He said the numerical methods the researchers are developing are intended to make it easier for chemists and physicists to obtain certain types of experimental data.

His chemistry research is funded through Jankowiak's U.S. Department of Energy EPSCoR grant; his research with Naibo is funded through the Center for Integration of Graduate and Undergraduate Research at K-State.

Reppert said he likes that his research incorporates different areas of science and mathematics.

"I think it is a truly astounding thing to see how beautifully the world fits together and how neatly all the different branches of science come together to explain the world around us," he said. "To me, research is a bit like an enormous scavenger hunt that God set up for mankind to entertain themselves here on earth. Getting paid to do research seems almost too good to be true, sort of like getting paid to do the crossword puzzle every day."

Reppert will pursue a Ph.D. in physical chemistry at the Massachusetts Institute of Technology. His career goal is to work at a university where he would conduct research on fundamental physical and chemical principles as they apply to biological systems.

Reppert also has been a Goldwater Scholar and a National Merit Scholar. He has received the Presidential Award for Distinguished Undergraduate Student in Research and the Phi Lambda Upsilon award for academic performance as a sophomore. He also has been awarded the Presidential Scholarship, the William and Melissa Harold Memorial Scholarship, the Dow K-State Alumni Association Scholarship, the Travis W. Miller Memorial Scholarship, the Jack and Betsy Lambert Scholarship and the College of Arts and Sciences Excellence Scholarship.

He is a member of Phi Kappa Phi, Phi Eta Sigma and Golden Key honor societies, and has been a member of the K-State mathematics team.
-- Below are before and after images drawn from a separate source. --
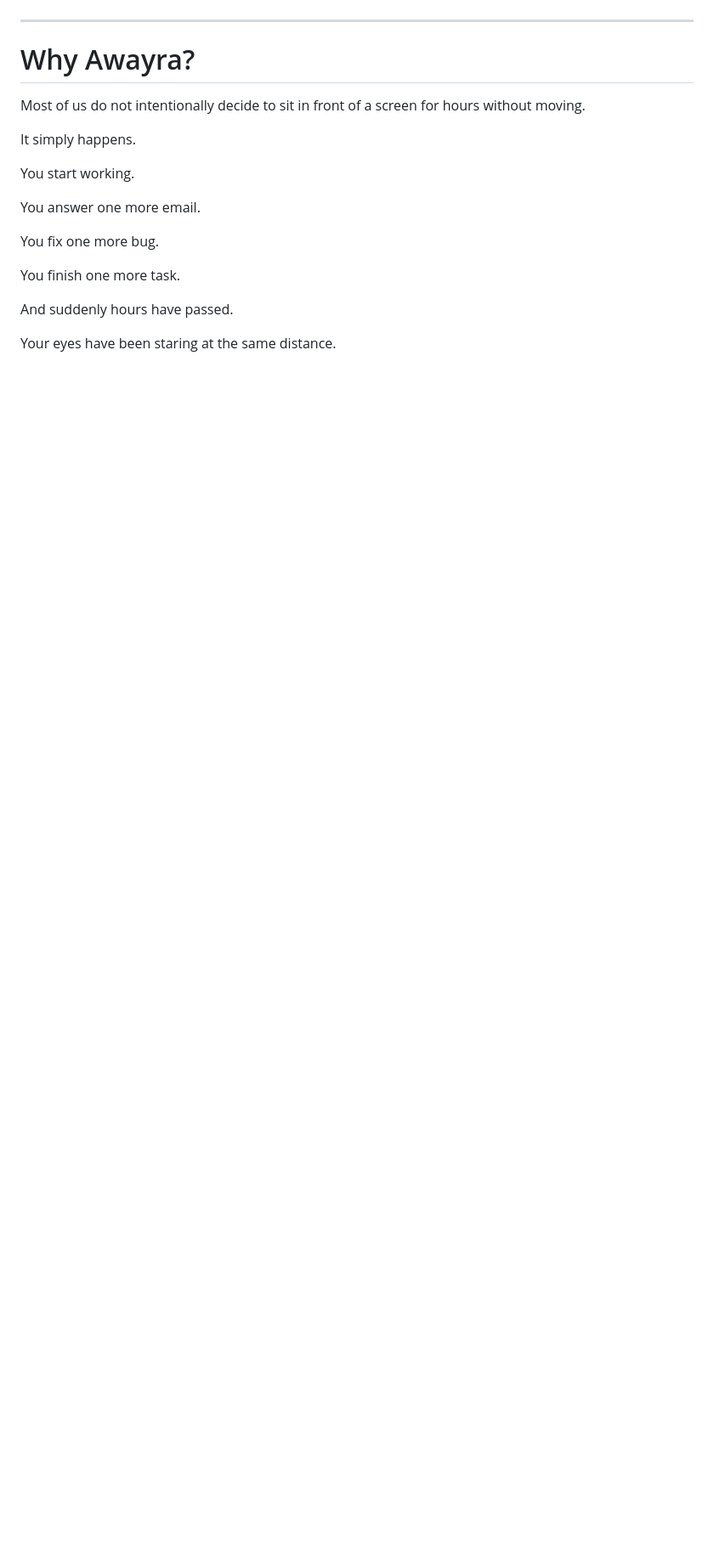
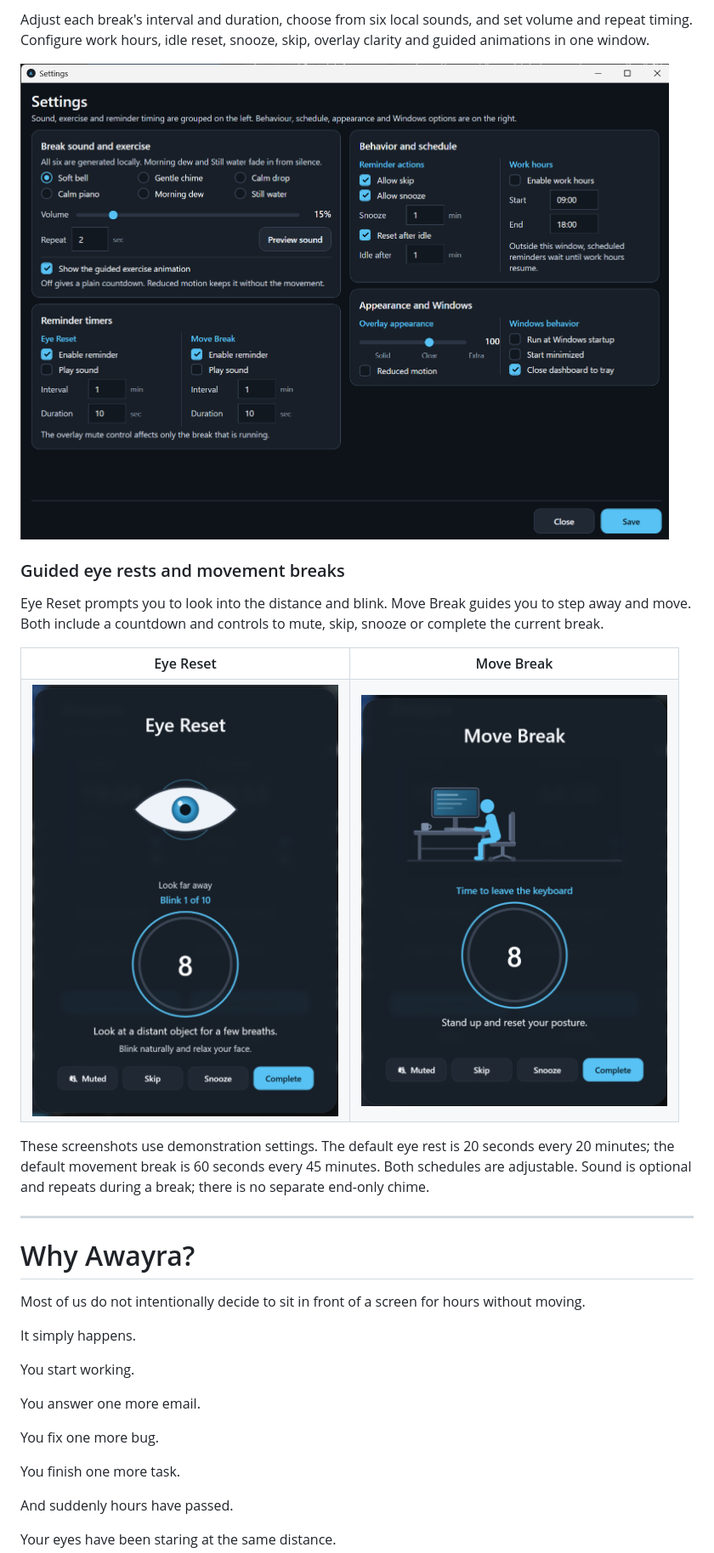
Before and after one commit to AWAYRA/AWAYRA-WPF, a Markdown page: README.md, the part around one of its changes. Shown at 85% size. GitHub-like rendering; pictures changed too: docs/screenshots/eye-reset.png (added), docs/screenshots/move-break.png (added), docs/screenshots/settings.png (added); blank space fills up the shorter version.

Commit message:
docs: show Awayra screenshots and concise introduction

```diff
--- a/README.md
+++ b/README.md
@@ -28,3 +36,23 @@ It reminds you to rest your eyes, move your body, stretch, blink, stand up, and
+Adjust each break's interval and duration, choose from six local sounds, and set volume and repeat timing. Configure work hours, idle reset, snooze, skip, overlay clarity and guided animations in one window.
+
+![Awayra settings: independent break timers, sound choices, reminder actions, work hours, overlay appearance and Windows behavior](docs/screenshots/settings.png)
+
+### Guided eye rests and movement breaks
+
+Eye Reset prompts you to look into the distance and blink. Move Break guides you to step away and move. Both include a countdown and controls to mute, skip, snooze or complete the current break.
+
+<table>
+  <tr>
+    <th>Eye Reset</th>
+    <th>Move Break</th>
+  </tr>
+  <tr>
+    <td><img src="docs/screenshots/eye-reset.png" alt="Eye Reset overlay with a guided blinking exercise, countdown and break controls" width="360"></td>
+    <td><img src="docs/screenshots/move-break.png" alt="Move Break overlay with a guided movement illustration, countdown and break controls" width="360"></td>
+  </tr>
+</table>
+
+These screenshots use demonstration settings. The default eye rest is 20 seconds every 20 minutes; the default movement break is 60 seconds every 45 minutes. Both schedules are adjustable. Sound is optional and repeats during a break; there is no separate end-only chime.
 
 ---
 
```
Also changed, not shown: other parts of README.md (+20 -12 lines), docs/screenshots/dashboard.png (added).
He served as a peer minister for the Baptist Campus Center, is a member of the K-State Juggling Club and has received a black belt in kung fu. Reppert is the son of Jay and Sue Reppert, Manhattan.